Listed below are suggestions, in four important language skill areas, for education professionals and parents to assist students in becoming successful readers:
- Phonological awareness involves hearing and understanding the sounds that make up words. To strengthen skills in this area, have students work on activities that involve listening to, deciphering, and creating their own rhymes. You may also group students and encourage them to be “sound detectives,” isolating, categorizing, and blending the sounds and syllables of that week’s spelling words.
- A strong and varied knowledge of vocabulary provides students with an excellent base on which to further develop their literacy skills. Reading aloud to students is a great way to expose them to a wide variety of words, both incidentally and explicitly. When explicitly teaching the meaning of novel vocabulary words, be sure to assist students with: pronouncing the new word; discussing the context in which the word occurred; generating synonyms for the novel word; and guessing its meaning. Creating a word wall with visual supports and referring to it frequently, either in the classroom or at home, is another great tool for increasing students’ exposure to and interaction with novel words.
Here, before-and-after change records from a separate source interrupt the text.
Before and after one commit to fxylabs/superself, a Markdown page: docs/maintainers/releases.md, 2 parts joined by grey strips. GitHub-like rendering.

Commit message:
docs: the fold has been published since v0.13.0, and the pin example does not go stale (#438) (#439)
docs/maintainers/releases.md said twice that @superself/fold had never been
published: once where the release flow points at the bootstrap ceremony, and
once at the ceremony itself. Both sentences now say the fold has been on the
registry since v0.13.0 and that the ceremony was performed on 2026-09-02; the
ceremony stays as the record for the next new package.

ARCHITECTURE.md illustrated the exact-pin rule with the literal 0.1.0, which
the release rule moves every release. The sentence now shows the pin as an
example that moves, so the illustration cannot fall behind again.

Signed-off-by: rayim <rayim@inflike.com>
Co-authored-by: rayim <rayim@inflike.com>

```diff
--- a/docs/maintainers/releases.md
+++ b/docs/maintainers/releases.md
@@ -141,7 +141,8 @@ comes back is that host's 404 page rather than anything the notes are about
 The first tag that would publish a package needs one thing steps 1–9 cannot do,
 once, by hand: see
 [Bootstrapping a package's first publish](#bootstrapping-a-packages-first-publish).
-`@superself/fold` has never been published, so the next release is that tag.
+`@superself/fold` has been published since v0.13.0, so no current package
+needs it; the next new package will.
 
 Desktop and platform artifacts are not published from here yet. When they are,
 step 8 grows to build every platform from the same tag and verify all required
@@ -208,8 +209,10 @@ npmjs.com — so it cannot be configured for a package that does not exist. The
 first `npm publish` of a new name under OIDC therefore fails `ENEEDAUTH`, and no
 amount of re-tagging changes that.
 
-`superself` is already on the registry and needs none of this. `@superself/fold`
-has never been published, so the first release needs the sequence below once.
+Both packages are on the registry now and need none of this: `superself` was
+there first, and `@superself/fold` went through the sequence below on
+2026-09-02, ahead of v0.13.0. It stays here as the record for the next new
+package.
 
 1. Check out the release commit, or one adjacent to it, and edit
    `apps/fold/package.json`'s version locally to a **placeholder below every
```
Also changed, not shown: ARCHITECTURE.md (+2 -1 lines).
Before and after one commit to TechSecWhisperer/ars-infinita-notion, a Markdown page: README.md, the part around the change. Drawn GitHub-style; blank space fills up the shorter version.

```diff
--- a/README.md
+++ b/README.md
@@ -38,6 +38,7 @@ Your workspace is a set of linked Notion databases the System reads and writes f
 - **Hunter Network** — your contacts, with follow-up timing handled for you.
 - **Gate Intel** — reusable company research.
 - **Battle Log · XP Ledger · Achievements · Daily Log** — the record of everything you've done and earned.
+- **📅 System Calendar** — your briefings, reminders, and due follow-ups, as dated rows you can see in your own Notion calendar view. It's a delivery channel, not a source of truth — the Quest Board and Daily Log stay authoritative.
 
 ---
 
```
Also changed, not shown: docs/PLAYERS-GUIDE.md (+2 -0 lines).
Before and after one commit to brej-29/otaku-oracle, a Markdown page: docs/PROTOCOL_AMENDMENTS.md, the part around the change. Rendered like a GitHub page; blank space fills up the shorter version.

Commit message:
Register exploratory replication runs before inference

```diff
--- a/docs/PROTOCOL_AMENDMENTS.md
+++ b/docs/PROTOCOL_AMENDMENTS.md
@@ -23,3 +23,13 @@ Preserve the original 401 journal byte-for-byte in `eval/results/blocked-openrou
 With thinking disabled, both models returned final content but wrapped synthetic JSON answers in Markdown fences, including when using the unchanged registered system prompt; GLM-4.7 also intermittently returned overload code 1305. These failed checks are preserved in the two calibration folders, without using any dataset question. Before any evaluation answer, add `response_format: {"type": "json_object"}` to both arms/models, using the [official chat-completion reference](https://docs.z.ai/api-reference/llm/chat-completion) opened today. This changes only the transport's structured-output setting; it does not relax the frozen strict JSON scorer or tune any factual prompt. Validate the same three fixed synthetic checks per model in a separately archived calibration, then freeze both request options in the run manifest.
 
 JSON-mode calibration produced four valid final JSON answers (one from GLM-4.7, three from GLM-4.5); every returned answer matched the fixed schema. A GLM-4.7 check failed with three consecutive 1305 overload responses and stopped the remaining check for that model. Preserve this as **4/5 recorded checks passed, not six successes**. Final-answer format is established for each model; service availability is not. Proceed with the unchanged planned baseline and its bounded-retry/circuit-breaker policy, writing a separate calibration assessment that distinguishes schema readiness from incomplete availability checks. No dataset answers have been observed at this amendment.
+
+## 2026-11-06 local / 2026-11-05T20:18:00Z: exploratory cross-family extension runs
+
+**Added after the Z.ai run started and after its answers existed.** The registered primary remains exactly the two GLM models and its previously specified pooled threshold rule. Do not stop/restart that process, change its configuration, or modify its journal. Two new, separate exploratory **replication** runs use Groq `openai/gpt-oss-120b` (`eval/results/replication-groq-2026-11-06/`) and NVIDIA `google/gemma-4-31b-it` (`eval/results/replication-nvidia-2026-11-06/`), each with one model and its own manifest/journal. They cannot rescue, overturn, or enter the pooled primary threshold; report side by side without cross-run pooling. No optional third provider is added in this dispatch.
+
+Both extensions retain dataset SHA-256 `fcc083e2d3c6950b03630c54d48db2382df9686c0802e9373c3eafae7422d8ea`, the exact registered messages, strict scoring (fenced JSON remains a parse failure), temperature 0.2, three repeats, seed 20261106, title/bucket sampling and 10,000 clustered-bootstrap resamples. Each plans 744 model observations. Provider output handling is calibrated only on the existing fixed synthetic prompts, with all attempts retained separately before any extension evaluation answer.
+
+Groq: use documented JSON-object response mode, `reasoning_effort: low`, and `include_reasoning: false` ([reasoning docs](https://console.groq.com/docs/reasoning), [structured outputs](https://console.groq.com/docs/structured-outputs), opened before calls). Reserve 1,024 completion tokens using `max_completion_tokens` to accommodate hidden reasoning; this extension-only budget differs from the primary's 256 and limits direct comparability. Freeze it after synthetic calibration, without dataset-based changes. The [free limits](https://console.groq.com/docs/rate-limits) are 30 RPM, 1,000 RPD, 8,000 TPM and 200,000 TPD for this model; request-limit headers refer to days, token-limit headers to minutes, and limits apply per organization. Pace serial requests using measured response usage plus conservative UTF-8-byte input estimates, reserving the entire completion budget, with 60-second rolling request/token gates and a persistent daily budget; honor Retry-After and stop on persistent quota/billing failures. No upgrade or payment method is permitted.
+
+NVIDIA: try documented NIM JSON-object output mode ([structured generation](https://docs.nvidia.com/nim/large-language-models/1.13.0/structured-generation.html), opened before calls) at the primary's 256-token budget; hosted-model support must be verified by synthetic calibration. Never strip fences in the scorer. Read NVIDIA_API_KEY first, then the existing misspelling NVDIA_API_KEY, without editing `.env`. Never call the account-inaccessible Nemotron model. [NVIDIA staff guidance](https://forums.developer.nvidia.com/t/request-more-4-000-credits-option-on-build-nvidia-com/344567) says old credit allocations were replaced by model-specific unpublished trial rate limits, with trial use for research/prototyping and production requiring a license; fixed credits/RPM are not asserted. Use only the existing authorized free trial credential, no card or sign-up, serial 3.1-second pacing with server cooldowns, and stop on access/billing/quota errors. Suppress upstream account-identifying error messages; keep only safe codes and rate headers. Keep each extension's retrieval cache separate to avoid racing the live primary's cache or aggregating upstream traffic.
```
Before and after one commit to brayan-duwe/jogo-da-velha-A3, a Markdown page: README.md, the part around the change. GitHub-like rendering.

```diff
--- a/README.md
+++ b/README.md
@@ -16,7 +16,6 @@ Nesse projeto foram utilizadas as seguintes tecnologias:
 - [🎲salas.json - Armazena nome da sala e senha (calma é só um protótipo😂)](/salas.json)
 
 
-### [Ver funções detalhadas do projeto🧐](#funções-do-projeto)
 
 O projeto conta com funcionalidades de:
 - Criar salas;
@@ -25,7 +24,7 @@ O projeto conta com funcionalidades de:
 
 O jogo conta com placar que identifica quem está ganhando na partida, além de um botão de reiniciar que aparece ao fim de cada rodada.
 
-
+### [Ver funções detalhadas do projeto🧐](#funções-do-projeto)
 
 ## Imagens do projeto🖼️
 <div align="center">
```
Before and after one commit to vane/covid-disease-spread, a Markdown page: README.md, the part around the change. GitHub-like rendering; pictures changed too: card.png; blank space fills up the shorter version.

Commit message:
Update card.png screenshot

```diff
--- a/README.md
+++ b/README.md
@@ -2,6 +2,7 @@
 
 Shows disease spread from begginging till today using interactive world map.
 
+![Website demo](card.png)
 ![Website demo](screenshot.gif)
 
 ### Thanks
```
- Developing an awareness and understanding of the impact that word endings, sentence structure rules, and different parts of speech have on meaning is a very important connection to help students establish when learning to read. To highlight these sometimes subtle differences, pair pictures with sentences to help students visualize how different word endings (e.g., /s/, /ing/, /ed/) change meaning. Or, for slightly older students, try activities that require manipulation of words and sentences. For example, write a variety of nouns, verbs, and direct objects on strips of paper. Also include strips containing word endings that function to change the tense of the words. Then assist students with categorizing words and creating grammatically correct and logical sentences.
- Development of solid comprehension and critical thinking skills is the final piece to helping students put together the literacy puzzle. When your students are interacting with books, capitalize on opportunities to engage in and model self-talk about your thoughts and feelings when looking at the different pages. Ask questions that include both the pictured scenarios and abstract concepts such as predictions (e.g., “What do you think will happen next?”). Follow up with having students justify their answers by saying, “Tell me what makes you think that.”
The connection between spoken language and literacy is clear and should be targeted well beyond the walls of a classroom. Whether through a structured book activity or a simple walk through the community, opportunities abound to foster students’ literacy skills through the use of language activities.
Roth, F. P., Paul, D. R., & Pierotti, A.-M. (2006). Let's Talk: For People with Special Communication Needs. Retrieved September 17, 2015, from American Speech-Language-Hearing Association : http://www.asha.org/public/speech/emergent-literacy/